Dream it. Vet it. Test it.
If you’re in an organization afraid to try new things, look around and ask yourself “what are they afraid of?” Is it cost? Is it risk? Is it the “nothing broken” syndrome (aka laziness)? The fact of the matter is that if you have a great marketing idea, response could outweigh cost, risk can be managed and just because something isn’t broken, doesn’t mean it can’t be improved.
Being the dreamer within an organization afraid to try new things could result in some battle wounds. Don’t be afraid to try something new, but try something new in a smart way. Sure you can dream, but you must also vet ideas and test them in order to gain the organizational buy-in needed to act.
So, you have a great idea that you would love to pitch to management? Awesome! Does your idea address a problem your organization is currently facing? A high potential idea should. Whether your problem is low response rates, low conversion, high attrition, etc., your leaders will be more likely to try something new if you can fix an area of concern or make something better. Also, be sure that you bring a goal to the table and a way to measure success.
I saw this great quote of the day on Forbes.com today – “In God we trust. All others must bring data.” – W. Edwards Deming. Bring the data! Back up your ideas with analytics. If you already have some base insights, models could be used to predict outcomes. Managers want to know how you will achieve success, and bringing hard data analysis to the table will be sure to gain attention.
If your managers do not have time to review spreadsheets of data, be sure to utilize data visualization tools and keep your data presentations focused on key learnings. Be sure to present your thoughts in an easy-to-understand way and invite feedback and questions to allow others to feel vested in the outcomes.
And of course, don’t forget the finances. Be sure to carefully review the financial impacts of your idea on the company. It might seem nonsensical, but don’t just review the financial impacts of failure – be sure you also understand the financial impacts of huge success. In some instances, such as offering a prize or reward, big response could end up costing you big dollars. Understand your breaking points before moving forward.
If all else fails, ask your leaders for a small budget for testing. A small test can speak volumes when opening up the door to new opportunities. If the test fails, then you can still learn something, but not have spent large amounts of resources trying out your idea. But of course, your test will be a success because you have fully vetted your idea with analysis on the front-end!

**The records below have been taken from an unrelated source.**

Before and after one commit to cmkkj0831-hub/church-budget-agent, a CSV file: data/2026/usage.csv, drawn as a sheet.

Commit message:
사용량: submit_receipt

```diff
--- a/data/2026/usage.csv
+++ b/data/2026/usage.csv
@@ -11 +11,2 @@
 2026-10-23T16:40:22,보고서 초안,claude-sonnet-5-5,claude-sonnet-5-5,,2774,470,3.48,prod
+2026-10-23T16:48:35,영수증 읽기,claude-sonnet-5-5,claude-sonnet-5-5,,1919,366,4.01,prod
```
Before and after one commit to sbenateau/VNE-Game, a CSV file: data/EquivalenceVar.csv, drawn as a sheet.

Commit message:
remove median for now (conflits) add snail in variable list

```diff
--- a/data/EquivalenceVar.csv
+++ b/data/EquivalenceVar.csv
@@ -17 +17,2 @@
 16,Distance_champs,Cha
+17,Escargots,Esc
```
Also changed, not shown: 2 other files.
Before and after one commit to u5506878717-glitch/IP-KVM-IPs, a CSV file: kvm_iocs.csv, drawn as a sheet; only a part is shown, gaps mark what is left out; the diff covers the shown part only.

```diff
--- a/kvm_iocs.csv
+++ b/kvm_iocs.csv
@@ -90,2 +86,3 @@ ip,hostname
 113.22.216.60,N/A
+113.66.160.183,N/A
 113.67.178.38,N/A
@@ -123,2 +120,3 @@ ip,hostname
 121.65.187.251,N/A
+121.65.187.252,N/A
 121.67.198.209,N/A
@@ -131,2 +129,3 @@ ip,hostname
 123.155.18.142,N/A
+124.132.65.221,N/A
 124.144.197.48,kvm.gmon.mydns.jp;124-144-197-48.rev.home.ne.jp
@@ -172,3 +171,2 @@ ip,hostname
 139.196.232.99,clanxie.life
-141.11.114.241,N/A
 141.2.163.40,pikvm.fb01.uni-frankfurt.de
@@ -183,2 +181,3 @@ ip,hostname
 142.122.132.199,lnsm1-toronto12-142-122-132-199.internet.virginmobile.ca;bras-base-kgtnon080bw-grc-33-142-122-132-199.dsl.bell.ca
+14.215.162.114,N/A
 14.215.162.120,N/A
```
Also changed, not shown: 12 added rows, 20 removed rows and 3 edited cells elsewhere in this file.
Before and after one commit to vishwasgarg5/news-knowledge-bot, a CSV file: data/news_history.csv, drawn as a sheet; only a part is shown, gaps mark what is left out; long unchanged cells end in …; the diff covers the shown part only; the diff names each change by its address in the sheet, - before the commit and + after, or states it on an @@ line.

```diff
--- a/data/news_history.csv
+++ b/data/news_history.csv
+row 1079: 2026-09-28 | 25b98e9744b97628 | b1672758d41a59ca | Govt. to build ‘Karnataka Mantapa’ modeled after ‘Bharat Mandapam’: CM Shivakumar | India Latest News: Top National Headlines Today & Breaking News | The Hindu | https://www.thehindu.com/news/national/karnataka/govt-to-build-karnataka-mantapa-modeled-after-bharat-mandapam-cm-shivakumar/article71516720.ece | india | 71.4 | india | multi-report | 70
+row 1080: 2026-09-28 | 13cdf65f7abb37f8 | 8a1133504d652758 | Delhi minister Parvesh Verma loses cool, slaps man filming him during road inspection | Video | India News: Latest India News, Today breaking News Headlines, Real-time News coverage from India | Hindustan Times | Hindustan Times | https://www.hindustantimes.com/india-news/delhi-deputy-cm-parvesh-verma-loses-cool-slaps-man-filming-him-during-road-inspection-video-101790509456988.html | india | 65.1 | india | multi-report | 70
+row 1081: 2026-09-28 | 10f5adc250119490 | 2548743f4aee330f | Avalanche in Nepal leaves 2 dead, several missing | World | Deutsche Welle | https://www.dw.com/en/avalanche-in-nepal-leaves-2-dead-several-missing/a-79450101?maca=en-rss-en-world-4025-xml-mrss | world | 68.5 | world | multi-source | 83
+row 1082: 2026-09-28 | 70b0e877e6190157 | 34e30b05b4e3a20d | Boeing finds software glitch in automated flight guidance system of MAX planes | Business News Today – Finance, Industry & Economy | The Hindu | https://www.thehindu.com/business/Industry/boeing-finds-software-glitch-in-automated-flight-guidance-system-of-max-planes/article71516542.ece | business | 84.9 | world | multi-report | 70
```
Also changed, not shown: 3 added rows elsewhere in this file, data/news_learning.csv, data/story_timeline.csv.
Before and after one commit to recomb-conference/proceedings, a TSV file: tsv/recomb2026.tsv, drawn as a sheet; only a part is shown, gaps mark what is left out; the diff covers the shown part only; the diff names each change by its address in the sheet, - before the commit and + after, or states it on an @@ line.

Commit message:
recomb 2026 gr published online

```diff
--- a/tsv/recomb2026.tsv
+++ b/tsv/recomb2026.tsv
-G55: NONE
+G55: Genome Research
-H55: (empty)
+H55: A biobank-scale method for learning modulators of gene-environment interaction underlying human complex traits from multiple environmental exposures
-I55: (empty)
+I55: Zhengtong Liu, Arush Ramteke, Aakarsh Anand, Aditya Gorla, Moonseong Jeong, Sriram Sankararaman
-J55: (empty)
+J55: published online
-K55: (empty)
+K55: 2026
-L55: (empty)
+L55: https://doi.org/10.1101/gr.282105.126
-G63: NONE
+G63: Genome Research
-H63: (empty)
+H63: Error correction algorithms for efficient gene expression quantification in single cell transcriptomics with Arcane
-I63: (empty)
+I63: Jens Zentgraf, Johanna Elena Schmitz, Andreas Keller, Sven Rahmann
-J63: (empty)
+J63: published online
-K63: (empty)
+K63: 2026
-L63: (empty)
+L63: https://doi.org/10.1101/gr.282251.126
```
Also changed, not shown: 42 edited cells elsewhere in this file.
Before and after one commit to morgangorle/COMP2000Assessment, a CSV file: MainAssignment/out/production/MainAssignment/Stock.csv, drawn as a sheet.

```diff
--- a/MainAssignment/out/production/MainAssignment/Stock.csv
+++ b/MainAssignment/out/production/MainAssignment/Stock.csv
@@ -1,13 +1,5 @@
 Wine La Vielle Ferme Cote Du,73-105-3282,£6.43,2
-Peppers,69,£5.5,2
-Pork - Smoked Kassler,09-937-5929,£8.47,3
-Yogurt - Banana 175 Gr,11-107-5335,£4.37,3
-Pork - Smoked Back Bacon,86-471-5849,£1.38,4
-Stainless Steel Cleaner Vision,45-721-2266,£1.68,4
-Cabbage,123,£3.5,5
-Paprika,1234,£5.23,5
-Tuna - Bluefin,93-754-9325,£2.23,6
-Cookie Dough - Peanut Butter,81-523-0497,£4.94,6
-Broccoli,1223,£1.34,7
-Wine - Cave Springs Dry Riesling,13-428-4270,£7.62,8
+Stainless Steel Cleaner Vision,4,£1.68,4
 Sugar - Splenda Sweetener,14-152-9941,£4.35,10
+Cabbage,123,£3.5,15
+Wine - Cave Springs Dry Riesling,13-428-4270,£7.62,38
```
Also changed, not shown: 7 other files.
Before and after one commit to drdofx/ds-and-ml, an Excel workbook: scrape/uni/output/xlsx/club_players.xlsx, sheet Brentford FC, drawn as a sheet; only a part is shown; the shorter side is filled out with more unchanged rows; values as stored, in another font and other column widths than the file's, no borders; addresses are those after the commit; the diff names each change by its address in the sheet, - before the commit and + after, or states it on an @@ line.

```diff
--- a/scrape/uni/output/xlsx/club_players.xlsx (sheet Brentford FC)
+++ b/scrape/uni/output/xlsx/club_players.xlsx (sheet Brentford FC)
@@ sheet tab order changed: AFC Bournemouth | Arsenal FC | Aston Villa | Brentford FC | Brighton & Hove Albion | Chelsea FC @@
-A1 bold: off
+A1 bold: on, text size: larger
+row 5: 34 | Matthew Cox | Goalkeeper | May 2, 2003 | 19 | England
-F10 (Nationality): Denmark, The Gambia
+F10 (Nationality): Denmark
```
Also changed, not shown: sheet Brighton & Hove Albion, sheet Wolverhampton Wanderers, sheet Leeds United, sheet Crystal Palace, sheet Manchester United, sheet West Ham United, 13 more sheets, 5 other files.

Have a great idea, but not sure how to vet or test it? Let B2E help! We have great analytical tools to help vet and can advise the best testing scenarios for learning.
All the best,